Try it: Examine each line of the data, and copy the ones containing "textbf".

Records for the exercise:
__________________________________________________
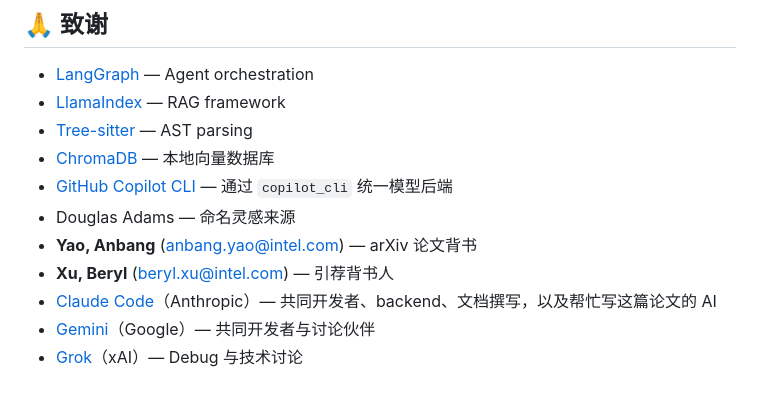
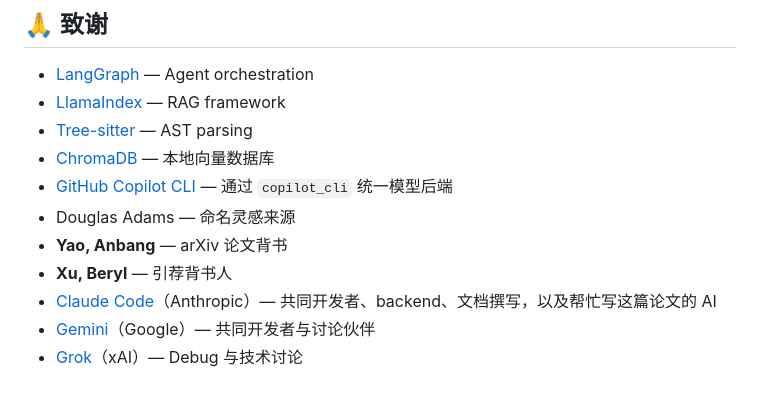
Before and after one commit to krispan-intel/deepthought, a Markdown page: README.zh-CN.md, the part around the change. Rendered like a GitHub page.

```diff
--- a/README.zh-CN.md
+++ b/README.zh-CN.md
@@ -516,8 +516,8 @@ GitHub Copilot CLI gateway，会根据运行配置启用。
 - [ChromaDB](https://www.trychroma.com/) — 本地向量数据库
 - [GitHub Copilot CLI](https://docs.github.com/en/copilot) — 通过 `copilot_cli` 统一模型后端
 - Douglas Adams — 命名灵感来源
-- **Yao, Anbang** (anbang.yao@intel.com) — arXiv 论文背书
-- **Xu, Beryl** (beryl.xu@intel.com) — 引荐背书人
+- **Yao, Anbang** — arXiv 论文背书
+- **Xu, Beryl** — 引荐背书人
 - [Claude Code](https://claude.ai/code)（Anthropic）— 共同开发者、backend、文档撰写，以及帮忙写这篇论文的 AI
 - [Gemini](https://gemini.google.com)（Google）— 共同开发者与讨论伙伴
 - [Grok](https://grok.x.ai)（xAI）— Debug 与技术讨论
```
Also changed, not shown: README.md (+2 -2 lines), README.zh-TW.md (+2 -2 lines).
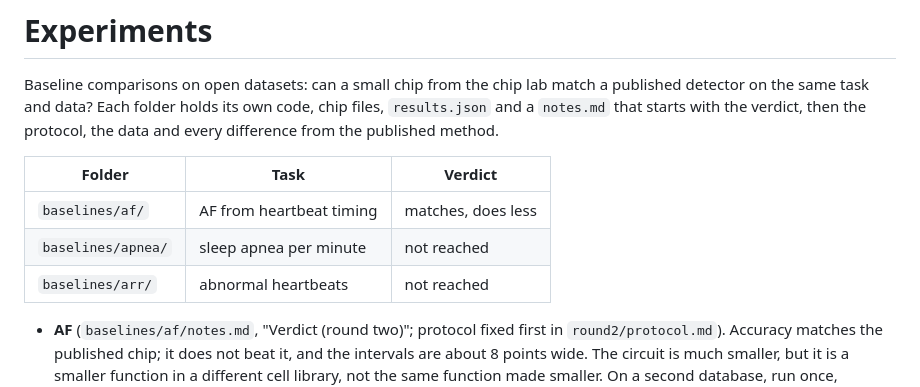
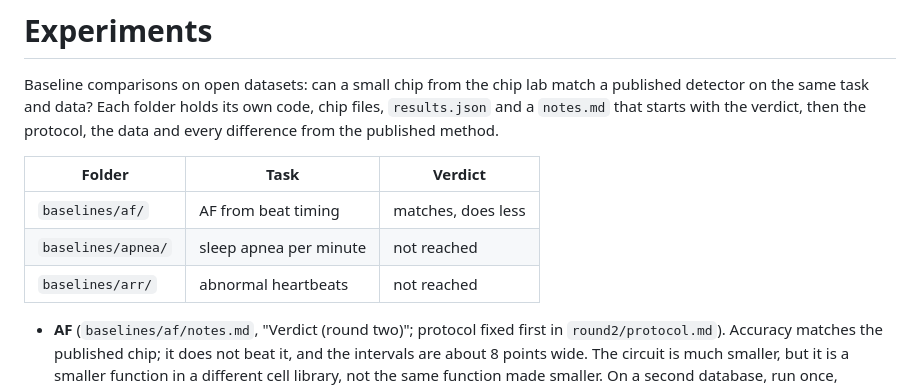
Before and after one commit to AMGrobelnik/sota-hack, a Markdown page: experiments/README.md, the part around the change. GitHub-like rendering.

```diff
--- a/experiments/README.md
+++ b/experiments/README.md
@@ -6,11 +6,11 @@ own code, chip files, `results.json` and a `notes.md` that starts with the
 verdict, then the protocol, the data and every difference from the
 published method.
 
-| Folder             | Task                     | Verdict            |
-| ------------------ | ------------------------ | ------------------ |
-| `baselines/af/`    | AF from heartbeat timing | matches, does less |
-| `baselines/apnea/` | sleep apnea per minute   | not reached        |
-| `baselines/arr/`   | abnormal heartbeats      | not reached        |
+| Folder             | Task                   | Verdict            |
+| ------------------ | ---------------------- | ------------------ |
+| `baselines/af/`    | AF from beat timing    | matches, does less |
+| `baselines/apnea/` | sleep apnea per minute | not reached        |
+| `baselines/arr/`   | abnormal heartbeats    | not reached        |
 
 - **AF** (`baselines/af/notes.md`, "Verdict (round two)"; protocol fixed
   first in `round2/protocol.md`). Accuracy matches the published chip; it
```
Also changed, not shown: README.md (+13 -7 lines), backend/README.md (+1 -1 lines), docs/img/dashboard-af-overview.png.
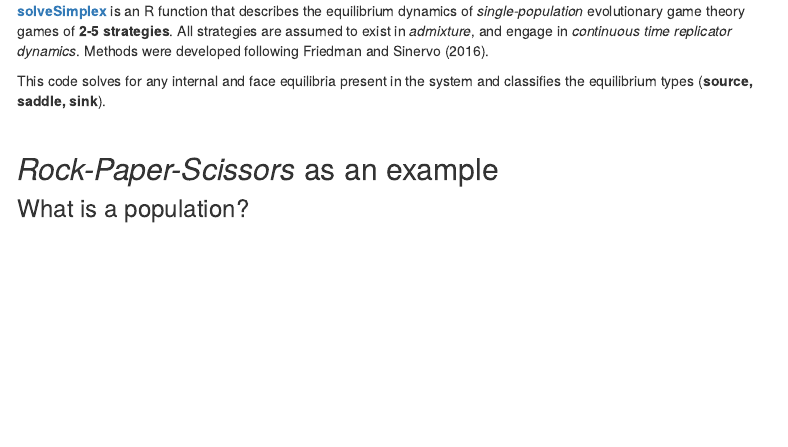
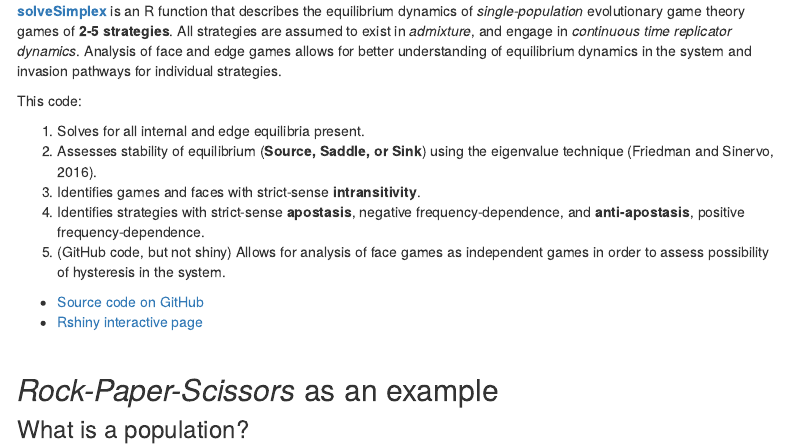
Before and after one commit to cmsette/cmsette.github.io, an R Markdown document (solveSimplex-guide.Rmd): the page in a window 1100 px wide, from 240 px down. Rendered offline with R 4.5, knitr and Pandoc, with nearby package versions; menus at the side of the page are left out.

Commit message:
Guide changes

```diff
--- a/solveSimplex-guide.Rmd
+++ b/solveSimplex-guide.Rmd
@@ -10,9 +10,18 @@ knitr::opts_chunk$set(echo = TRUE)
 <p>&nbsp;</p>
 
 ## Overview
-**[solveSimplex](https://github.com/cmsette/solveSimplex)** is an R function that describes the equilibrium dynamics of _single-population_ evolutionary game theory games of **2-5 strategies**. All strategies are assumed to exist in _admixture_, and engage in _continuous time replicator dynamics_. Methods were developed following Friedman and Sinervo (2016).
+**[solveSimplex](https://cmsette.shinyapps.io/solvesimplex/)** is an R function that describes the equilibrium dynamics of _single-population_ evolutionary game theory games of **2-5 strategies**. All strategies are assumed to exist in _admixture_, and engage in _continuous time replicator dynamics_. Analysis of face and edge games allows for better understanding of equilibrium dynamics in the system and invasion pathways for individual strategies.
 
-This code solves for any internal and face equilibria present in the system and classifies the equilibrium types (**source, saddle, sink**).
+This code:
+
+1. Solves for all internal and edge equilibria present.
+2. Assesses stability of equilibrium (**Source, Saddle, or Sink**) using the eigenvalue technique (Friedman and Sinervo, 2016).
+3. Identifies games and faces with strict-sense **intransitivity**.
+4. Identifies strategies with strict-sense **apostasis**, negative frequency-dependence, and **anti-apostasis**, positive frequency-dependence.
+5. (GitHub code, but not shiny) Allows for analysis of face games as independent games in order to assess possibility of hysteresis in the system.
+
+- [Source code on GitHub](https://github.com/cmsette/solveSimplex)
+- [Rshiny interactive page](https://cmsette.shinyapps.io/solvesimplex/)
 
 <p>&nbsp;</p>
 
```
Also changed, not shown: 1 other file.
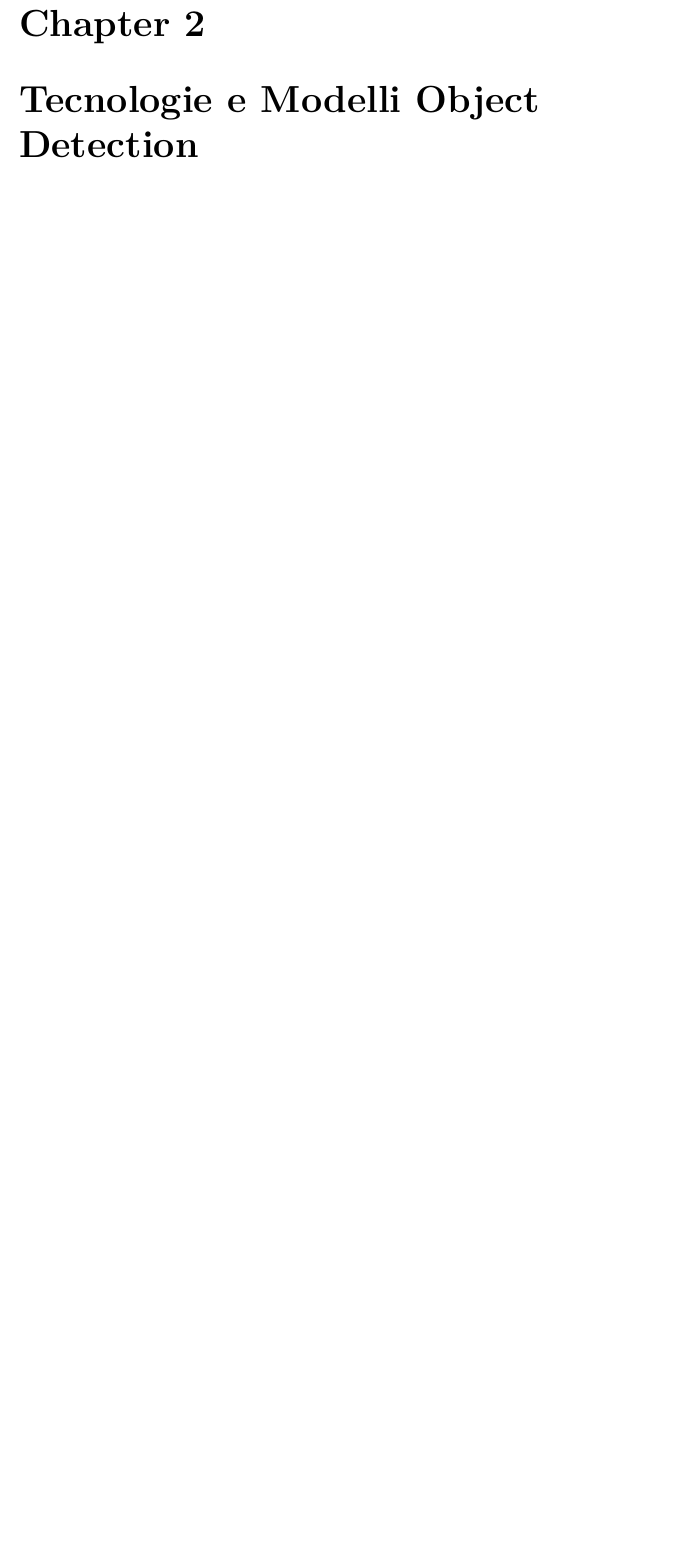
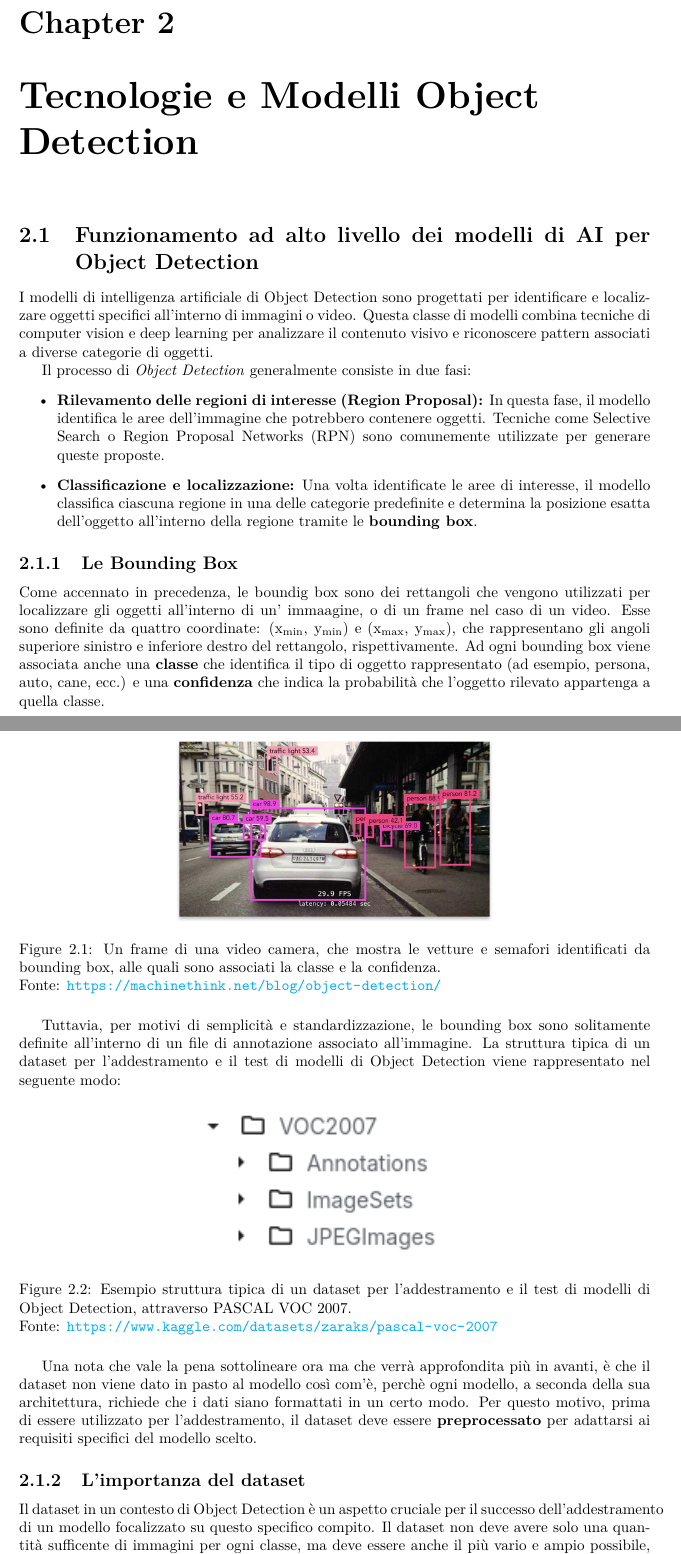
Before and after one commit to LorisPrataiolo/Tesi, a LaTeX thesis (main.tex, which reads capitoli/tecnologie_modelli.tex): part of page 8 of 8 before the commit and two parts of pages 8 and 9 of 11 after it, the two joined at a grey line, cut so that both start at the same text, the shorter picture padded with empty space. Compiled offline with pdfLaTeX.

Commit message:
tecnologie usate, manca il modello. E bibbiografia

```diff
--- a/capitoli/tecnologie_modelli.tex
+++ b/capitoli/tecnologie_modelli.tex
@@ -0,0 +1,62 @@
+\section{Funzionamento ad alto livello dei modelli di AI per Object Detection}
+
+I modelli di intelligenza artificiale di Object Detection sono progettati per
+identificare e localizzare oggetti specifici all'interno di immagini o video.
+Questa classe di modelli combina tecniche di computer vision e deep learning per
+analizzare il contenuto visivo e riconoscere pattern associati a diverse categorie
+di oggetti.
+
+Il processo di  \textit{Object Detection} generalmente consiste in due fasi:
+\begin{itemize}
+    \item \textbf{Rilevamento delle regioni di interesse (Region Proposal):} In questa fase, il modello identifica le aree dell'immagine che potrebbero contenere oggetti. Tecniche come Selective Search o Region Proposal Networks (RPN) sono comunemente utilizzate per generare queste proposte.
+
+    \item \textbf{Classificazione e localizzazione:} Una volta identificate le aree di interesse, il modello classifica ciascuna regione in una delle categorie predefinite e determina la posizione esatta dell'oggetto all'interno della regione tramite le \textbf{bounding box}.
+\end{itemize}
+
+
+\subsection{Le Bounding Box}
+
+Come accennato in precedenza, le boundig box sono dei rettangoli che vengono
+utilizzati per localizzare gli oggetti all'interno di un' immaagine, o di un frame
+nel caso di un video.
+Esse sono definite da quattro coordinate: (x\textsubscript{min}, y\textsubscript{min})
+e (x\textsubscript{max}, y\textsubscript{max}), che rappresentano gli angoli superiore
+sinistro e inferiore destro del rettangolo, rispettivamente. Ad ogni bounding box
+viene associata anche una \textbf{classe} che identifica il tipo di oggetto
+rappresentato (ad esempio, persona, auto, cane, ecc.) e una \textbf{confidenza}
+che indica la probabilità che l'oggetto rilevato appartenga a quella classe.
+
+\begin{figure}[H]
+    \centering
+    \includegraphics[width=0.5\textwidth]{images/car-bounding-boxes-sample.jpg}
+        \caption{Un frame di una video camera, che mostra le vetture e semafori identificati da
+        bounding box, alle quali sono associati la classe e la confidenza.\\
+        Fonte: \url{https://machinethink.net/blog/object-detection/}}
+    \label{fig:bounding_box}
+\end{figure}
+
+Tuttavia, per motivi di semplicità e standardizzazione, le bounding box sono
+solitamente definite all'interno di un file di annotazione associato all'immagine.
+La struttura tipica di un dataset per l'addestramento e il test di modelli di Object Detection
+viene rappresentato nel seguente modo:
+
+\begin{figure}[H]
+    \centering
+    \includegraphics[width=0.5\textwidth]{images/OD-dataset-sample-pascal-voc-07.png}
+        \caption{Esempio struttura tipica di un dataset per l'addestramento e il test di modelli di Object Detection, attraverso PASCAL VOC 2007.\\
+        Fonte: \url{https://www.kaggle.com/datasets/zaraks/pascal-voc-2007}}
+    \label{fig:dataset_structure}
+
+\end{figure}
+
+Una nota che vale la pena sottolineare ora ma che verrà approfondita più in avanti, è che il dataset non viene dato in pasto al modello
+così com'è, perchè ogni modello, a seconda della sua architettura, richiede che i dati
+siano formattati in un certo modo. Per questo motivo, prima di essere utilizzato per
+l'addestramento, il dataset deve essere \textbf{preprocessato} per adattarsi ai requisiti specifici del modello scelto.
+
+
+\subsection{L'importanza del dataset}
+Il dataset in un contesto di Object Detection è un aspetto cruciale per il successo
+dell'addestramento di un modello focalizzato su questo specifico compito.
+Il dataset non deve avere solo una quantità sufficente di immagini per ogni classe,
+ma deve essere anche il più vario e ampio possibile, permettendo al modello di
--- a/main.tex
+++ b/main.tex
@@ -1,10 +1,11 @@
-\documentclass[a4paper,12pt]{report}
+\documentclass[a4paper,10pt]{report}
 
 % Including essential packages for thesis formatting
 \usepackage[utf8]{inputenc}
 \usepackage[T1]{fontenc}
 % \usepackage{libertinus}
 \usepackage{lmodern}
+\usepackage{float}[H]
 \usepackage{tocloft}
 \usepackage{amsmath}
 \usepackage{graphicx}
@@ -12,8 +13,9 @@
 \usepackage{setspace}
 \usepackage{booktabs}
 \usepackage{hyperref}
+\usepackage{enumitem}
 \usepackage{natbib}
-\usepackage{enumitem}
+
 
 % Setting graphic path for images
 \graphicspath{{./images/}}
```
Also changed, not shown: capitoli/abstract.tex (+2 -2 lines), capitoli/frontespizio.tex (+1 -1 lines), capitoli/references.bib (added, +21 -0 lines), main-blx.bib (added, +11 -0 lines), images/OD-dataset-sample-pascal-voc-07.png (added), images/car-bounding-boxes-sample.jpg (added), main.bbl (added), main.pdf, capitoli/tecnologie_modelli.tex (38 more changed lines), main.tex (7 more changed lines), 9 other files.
__________________________________________________
Result for this exercise:
+    \item \textbf{Rilevamento delle regioni di interesse (Region Proposal):} In questa fase, il modello identifica le aree dell'immagine che potrebbero contenere oggetti. Tecniche come Selective Search o Region Proposal Networks (RPN) sono comunemente utilizzate per generare queste proposte.
+    \item \textbf{Classificazione e localizzazione:} Una volta identificate le aree di interesse, il modello classifica ciascuna regione in una delle categorie predefinite e determina la posizione esatta dell'oggetto all'interno della regione tramite le \textbf{bounding box}.
+viene associata anche una \textbf{classe} che identifica il tipo di oggetto
+rappresentato (ad esempio, persona, auto, cane, ecc.) e una \textbf{confidenza}
+l'addestramento, il dataset deve essere \textbf{preprocessato} per adattarsi ai requisiti specifici del modello scelto.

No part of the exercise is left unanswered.